In this project, we’ll show you how transfer learning can be applied to retrain a Deep Learning network to classify chest X-rays images into Covid-19 or Non-Covid-19.
In this series of articles, we’ll apply a Deep Learning network, ResNet50, to diagnose Covid-19 in chest X-ray images. We’ll use Python’s TensorFlow library to train the neural network on a Jupyter Notebook.
The tools and libraries you’ll need for this project are:
We are assuming that you are familiar with deep learning with Python and Jupyter notebooks. If you're new to Python, start with this tutorial. And if you aren't yet familiar with Jupyter, start here.
COVID-19 has had a dramatic impact on our lives. It was declared a pandemic by the World Health Organization (WHO) on March 11, 2020 and spread rapidly around the world. Quick diagnosis of infections is critical to treating patients and limiting spread of the virus. The most common laboratory detection method is the real-time reverse transcription polymerase chain reaction (PCR). However, this technique is not efficient enough: it's time-consuming and often has low sensitivity.
Fortunately, deep learning provides an effective supplementary method for diagnosing Covid-19 in chest X-rays and differentiating it from other bacterial and viral diseases. Several peer-reviewed studies showed that deep learning can detect Covid-19 infection in the chest if trained on enough images. These studies used mainly transfer learning-based networks to fine-tune pretrained models to perform a new task: Covid-19 detection.
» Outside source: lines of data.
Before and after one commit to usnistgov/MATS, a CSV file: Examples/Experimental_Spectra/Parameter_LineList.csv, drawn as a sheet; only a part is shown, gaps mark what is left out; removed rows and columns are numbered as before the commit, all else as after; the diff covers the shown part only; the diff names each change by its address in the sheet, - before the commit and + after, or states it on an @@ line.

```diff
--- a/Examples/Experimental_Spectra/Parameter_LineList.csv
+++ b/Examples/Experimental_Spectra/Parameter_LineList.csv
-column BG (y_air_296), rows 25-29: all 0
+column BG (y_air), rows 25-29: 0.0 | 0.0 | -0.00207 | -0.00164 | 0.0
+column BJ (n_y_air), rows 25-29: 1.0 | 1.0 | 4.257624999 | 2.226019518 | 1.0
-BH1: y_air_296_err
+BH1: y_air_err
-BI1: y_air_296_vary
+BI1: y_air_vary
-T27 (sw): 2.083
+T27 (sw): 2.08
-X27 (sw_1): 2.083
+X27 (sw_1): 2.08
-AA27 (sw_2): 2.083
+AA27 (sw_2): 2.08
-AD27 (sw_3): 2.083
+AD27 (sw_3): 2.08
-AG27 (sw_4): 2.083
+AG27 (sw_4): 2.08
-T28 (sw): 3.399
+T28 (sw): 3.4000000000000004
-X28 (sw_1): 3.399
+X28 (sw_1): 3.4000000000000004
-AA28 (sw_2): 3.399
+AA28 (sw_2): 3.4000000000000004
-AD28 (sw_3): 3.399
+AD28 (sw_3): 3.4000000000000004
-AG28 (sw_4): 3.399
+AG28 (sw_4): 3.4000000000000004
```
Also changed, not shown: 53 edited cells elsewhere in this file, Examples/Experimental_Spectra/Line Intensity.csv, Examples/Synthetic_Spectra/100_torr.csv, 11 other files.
In this project, we’ll show you how transfer learning can be applied to retrain a Deep Learning network to classify chest X-rays images into Covid-19 or Non-Covid-19. By the end of the series, we'll have a neural network that can diagnose COVID-19 with greater than 95% accuracy. It will even be able to show heatmaps of the areas in a chest x-ray that led to a suspected diagnosis of COVID-19:
Deep Learning (DL) is a subset of Artificial Intelligence (AI) that involves DL network architectures with more than one hidden layer (multi-layers). DL networks learn hierarchically, meaning that features can be learned at different levels, from low to high, through the various layers of the network.
Many DL networks are trained with a huge dataset, called ImageNet, which gives them very powerful feature extraction capabilities. Therefore, it is more efficient to use the learned weights and filters of these networks instead of building the network from scratch, which may require a huge number of images and a long time to gain similar feature extraction power.
The approach where a pre-trained model is fine-tuned to perform an additional classification task by freezing its learned weights and replacing its fully connected layers with new ones (depending on the new assigned classification task) is called "transfer learning."
In this project, we’ll use ResNet50 – a very deep network – which we expect to perform well when classifying Covid-19 and Non-Covid-19 chest X-rays.
Residual Learning: ResNet50
In recent years, DL networks, and in particular convolution neural networks (CNNs) have been applied in the various areas to solve problems with impressive performance. CNNs underwent significant updates in terms of working principles, inner structure, and the number of layers. AlexNet was first proposed in 2012 with 8 layers, followed by VGG with 18 layers in 2014, GoogleNet in 2015 with a deeper structure of 22 layers and an inception block added to it.
These networks have become very deep indeed, like GoogleNet. But this extra depth has created some issues. It was noticed that the "very deep" DL makes optimization difficult during network training. This can affect the generalization performance of the network - meaning the network performs very well on its training data set, but doesn't generalize well to handle data it didn't see during training.
To overcome this problem, residual learning was proposed in 2016 for training very deep DL networks. Residual learning, or Residual networks (ResNets), enables "skip" (a.k.a. residual) connections over some layers (instead of consecutive connections over stacked layers, such as in plain DL networks like AlexNet.
Figure 1: Skip connection approach
During training of a DL network using backpropagation, the gradient of error is calculated and propagated to the shallow layers. In deeper layers, this error becomes smaller until it finally vanishes. This is the problem of gradient vanishing in very deep networks, and it can be solved by residual learning as proposed by He et al., (2016) as shown in Figures 1 and 2.
Figure 2: Original residual unit proposed by He et al., (2016).
In the next article, we’ll discuss materials and methods for this project. Stay tuned!
Dr. Helwan is a machine learning and medical image analysis enthusiast.
His research interests include but not limited to Machine and deep learning in medicine, Medical computational intelligence, Biomedical image processing, and Biomedical engineering and systems.